Mid-Century Society and Jewish Stereotypes in Dangling Man and Goodbye, Columbus
Both Bellow’s Dangling Man and Roth’s Goodbye, Columbus focus on varying levels of social stigmatism in mid-century America; and more specifically, both texts point out the stereotypes associated with American Judaism. However, the novels address the matter in a way that does not deal with religion: in fact, neither protagonist seems religious at all; and the stereotypes associated with Judaism in these novels are entirely cultural.
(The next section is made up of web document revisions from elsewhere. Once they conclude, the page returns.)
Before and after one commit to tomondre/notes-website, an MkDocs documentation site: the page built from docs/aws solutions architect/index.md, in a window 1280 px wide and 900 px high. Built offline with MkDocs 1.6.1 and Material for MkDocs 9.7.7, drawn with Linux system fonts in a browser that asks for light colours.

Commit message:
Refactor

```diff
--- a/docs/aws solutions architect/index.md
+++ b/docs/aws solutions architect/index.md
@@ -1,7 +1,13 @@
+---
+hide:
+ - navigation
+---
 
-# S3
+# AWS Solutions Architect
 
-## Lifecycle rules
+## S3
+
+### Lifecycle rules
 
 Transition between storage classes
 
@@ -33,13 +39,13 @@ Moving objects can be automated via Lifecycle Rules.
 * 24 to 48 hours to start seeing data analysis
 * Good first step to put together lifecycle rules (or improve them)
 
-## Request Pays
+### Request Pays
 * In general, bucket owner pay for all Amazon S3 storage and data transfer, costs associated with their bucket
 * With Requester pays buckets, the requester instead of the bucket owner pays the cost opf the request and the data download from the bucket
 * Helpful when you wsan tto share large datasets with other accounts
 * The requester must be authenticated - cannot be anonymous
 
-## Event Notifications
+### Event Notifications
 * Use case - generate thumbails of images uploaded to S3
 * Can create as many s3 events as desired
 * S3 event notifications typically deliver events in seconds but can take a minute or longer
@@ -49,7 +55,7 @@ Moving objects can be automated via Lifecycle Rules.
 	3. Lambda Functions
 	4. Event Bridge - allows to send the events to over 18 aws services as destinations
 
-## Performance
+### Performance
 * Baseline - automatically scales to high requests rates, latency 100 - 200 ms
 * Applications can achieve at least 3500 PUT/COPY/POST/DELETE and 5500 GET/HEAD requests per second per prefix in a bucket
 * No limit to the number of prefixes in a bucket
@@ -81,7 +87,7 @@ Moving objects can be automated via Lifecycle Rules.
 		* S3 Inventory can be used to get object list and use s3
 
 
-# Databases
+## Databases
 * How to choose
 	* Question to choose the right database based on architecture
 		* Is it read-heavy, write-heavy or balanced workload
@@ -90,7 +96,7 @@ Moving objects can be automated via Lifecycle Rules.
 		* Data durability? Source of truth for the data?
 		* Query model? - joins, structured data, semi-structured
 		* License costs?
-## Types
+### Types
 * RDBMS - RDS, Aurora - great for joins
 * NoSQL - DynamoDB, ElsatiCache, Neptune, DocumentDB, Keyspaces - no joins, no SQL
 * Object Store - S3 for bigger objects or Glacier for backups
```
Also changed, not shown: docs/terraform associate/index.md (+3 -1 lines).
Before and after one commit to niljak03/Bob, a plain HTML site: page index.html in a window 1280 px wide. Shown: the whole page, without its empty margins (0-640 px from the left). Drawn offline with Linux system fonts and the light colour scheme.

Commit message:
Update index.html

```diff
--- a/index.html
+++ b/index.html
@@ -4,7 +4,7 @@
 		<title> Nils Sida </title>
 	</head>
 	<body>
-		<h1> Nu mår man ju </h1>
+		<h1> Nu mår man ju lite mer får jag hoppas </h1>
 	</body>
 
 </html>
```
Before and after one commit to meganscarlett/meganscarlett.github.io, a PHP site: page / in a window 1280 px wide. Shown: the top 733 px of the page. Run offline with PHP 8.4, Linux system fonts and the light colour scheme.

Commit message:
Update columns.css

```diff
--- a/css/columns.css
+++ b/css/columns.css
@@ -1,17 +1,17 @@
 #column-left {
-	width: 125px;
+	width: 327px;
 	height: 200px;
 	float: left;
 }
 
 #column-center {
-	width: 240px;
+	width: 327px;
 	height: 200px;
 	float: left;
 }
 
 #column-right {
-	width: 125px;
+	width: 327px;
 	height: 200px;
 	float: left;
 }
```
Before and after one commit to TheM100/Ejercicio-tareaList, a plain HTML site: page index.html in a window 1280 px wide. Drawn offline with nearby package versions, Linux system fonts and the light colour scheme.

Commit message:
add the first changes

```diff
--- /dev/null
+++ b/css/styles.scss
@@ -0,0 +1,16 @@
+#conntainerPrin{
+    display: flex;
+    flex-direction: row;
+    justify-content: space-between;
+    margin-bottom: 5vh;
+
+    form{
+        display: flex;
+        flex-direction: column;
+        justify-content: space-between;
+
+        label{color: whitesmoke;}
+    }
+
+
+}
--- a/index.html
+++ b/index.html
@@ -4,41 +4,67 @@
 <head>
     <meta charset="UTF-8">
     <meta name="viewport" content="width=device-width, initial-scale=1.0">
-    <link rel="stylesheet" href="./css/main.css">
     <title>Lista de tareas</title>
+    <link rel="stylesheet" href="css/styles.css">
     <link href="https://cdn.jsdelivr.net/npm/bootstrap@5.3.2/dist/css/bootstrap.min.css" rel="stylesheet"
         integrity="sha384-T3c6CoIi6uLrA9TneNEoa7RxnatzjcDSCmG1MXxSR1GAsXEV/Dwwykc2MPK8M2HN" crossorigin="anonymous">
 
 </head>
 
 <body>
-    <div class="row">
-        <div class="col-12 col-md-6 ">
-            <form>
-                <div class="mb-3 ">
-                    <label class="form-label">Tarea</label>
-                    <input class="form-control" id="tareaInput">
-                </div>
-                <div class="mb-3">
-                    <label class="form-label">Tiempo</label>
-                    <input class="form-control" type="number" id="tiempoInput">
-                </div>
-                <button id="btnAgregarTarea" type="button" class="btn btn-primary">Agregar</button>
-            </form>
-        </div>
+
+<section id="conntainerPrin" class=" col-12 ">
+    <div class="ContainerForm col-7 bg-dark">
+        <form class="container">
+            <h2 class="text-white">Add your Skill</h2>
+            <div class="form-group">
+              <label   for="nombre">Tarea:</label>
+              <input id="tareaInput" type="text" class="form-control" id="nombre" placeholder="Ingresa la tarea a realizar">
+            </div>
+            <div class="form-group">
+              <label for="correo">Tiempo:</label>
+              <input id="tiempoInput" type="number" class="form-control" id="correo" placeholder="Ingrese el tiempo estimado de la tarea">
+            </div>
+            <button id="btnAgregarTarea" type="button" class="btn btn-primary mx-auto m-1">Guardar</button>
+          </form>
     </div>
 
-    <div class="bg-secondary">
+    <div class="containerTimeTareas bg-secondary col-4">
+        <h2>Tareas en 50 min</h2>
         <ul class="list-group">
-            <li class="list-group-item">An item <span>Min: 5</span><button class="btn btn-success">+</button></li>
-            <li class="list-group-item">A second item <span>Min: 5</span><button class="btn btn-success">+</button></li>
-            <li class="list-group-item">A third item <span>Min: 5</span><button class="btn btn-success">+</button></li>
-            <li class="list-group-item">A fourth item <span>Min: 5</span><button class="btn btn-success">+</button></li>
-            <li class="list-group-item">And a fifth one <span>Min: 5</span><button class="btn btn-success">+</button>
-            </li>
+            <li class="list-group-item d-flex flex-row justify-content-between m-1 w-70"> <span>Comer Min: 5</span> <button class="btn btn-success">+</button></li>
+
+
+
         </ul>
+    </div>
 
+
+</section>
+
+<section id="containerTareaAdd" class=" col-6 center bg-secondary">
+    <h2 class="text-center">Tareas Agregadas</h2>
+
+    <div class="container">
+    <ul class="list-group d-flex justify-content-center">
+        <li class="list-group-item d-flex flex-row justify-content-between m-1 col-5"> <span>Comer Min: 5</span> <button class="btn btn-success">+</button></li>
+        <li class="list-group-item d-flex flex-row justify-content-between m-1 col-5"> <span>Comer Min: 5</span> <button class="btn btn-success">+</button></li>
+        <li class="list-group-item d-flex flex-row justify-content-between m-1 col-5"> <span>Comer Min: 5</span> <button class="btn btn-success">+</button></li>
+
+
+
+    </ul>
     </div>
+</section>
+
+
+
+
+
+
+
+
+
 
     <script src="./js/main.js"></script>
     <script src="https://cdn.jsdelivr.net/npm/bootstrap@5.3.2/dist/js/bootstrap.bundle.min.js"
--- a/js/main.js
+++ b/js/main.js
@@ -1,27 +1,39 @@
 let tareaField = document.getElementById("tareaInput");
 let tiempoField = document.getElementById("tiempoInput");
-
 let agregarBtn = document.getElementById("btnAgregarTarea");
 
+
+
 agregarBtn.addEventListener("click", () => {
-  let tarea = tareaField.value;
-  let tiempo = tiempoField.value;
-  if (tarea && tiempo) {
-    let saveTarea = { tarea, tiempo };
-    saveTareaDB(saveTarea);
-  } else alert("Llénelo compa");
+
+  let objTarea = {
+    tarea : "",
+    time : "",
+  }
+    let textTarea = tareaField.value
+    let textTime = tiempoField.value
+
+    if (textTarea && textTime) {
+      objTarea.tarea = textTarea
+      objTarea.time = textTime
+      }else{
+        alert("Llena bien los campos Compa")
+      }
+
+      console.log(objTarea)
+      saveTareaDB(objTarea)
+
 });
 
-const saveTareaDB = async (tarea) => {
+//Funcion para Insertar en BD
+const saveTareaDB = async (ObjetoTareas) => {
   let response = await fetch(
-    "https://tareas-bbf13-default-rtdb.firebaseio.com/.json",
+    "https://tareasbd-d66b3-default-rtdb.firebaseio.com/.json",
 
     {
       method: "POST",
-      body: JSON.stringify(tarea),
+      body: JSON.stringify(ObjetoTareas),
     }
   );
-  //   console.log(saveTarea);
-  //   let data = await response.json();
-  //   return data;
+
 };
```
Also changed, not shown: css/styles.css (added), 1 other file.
In Dangling Man, the reader is introduced with a review musing the purpose of Joseph, the protagonist, keeping a journal “to explore how he became what he is, and in particular to understand why, about a year ago, he abandoned the philosophical essays he was writing and began to ‘dangle’” (Coetzee xii). Joseph isolates himself from his wife, his brother, and his community as he deals with the inner battles of being conflicted with the freedom of being jobless and the guilt he faces over not living up to society’s expectations. In particular, he faces guilt that is spurned from the Jewish culture that he was raised in and that, no matter how much he tries to remove himself, remains a stringent part of his identity. According to one scholar,
Though Joseph is exploring his spiritual call, he fails to find it. To some extent, he is aware that he should live for his inner heart. The burden and vainness from his living, the coldness and jealousy from the world, his skeptical quest from the inner heart, etc., everything unlucky led him to go to barrack. In the end of the story, he is delighted that he is no longer responsible for himself for he is going to be dominated by others in the military regimes. (Deng 351)
One particular event where Joseph becomes highly defensive about his political/societal beliefs is when he meets with Myron Adler, who wants to speak to him about a potential temporary job. Joseph becomes enraged when, in the restaurant, he is ostracized by a former political acquaintance, Jimmy Burns. He remarks to Adler, “Do you think I care about him? It’s the principle of the thing… Simply because I am no longer a member of their party they have instructed him and boobs like him not to talk to me… I have a right to be spoken to” (Bellow 20). He is unable to let Jimmy’s avoidance go, until it escalates to him shouting in the restaurant: “What do you know about that! Burns won't give me a tumble. I can’t arouse him. I’m just gone. Like that… I’m a petty-bourgeoise renegade; could anything be worse? That idiot! ‘Hey addict!’ [Joseph] shouted” (Bellow 22). While this example does not deal with Jewish stigmatism/stereotyping specifically, it is clear that Bellow was making a...